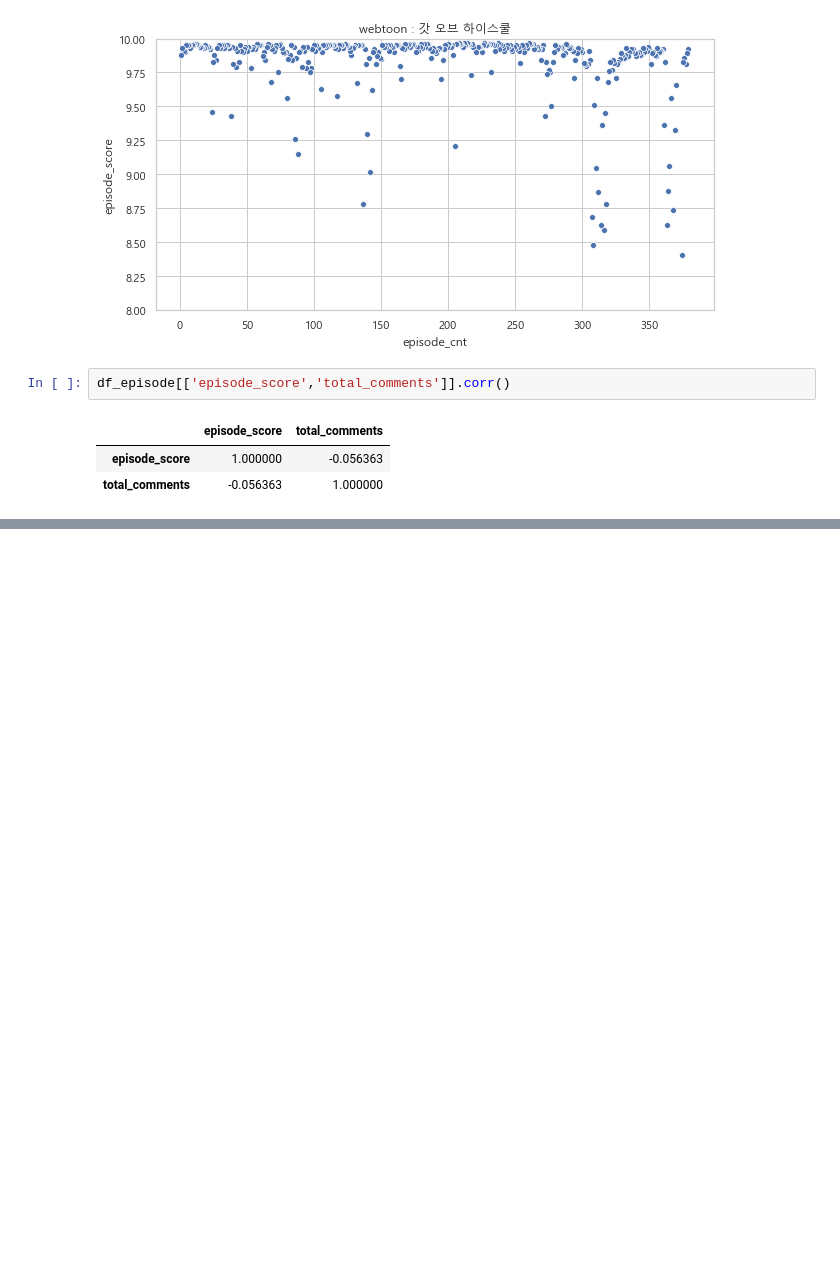
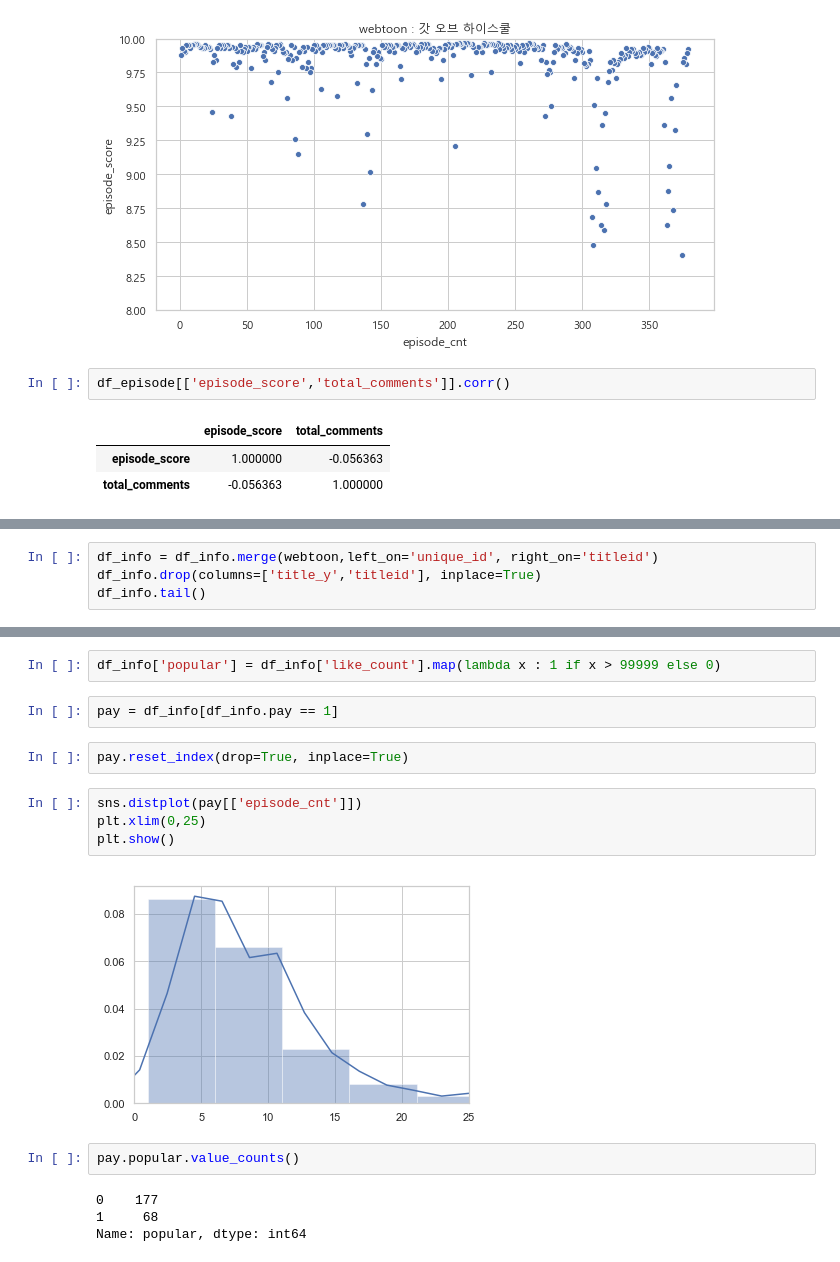
Before and after one commit to brightscannon/Webtoon_recommand_system, a Jupyter notebook: 1_Naver_EDA.ipynb, the cells around one changed output, grey strips where cells are left out. Cells and saved outputs as stored; diff of their text form; blank space fills up the shorter version.

```diff
--- a/1_Naver_EDA.ipynb
+++ b/1_Naver_EDA.ipynb
@@ -526,0 +540,4 @@ df_episode[['episode_score','total_comments']].corr()
+# %%
+df_info = df_info.merge(webtoon,left_on='unique_id', right_on='titleid')
+df_info.drop(columns=['title_y','titleid'], inplace=True)
+df_info.tail()
@@ -526,0 +552,18 @@ df_episode[['episode_score','total_comments']].corr()
+# %%
+df_info['popular'] = df_info['like_count'].map(lambda x : 1 if x > 99999 else 0)
+# %%
+pay = df_info[df_info.pay == 1]
+# %%
+pay.reset_index(drop=True, inplace=True)
+# %%
+sns.distplot(pay[['episode_cnt']])
+plt.xlim(0,25)
+plt.show()
+# %% [output]
+[figure, added]
+# %%
+pay.popular.value_counts()
+# %% [output]
+0    177
+1     68
+Name: popular, dtype: int64
```
Also changed, not shown: parts of 3 cells of this notebook.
━━━━━━━━━━━━━━━━
> _Exercise details_:
Although the material contains pictures, only the lines are to be written out, exactly as they stand.

> _Reply_:
Before and after one commit to brightscannon/Webtoon_recommand_system, a Jupyter notebook: 1_Naver_EDA.ipynb, the cells around one changed output, grey strips where cells are left out. Cells and saved outputs as stored; diff of their text form; blank space fills up the shorter version.

```diff
--- a/1_Naver_EDA.ipynb
+++ b/1_Naver_EDA.ipynb
@@ -526,0 +540,4 @@ df_episode[['episode_score','total_comments']].corr()
+# %%
+df_info = df_info.merge(webtoon,left_on='unique_id', right_on='titleid')
+df_info.drop(columns=['title_y','titleid'], inplace=True)
+df_info.tail()
@@ -526,0 +552,18 @@ df_episode[['episode_score','total_comments']].corr()
+# %%
+df_info['popular'] = df_info['like_count'].map(lambda x : 1 if x > 99999 else 0)
+# %%
+pay = df_info[df_info.pay == 1]
+# %%
+pay.reset_index(drop=True, inplace=True)
+# %%
+sns.distplot(pay[['episode_cnt']])
+plt.xlim(0,25)
+plt.show()
+# %% [output]
+[figure, added]
+# %%
+pay.popular.value_counts()
+# %% [output]
+0    177
+1     68
+Name: popular, dtype: int64
```
Also changed, not shown: parts of 3 cells of this notebook.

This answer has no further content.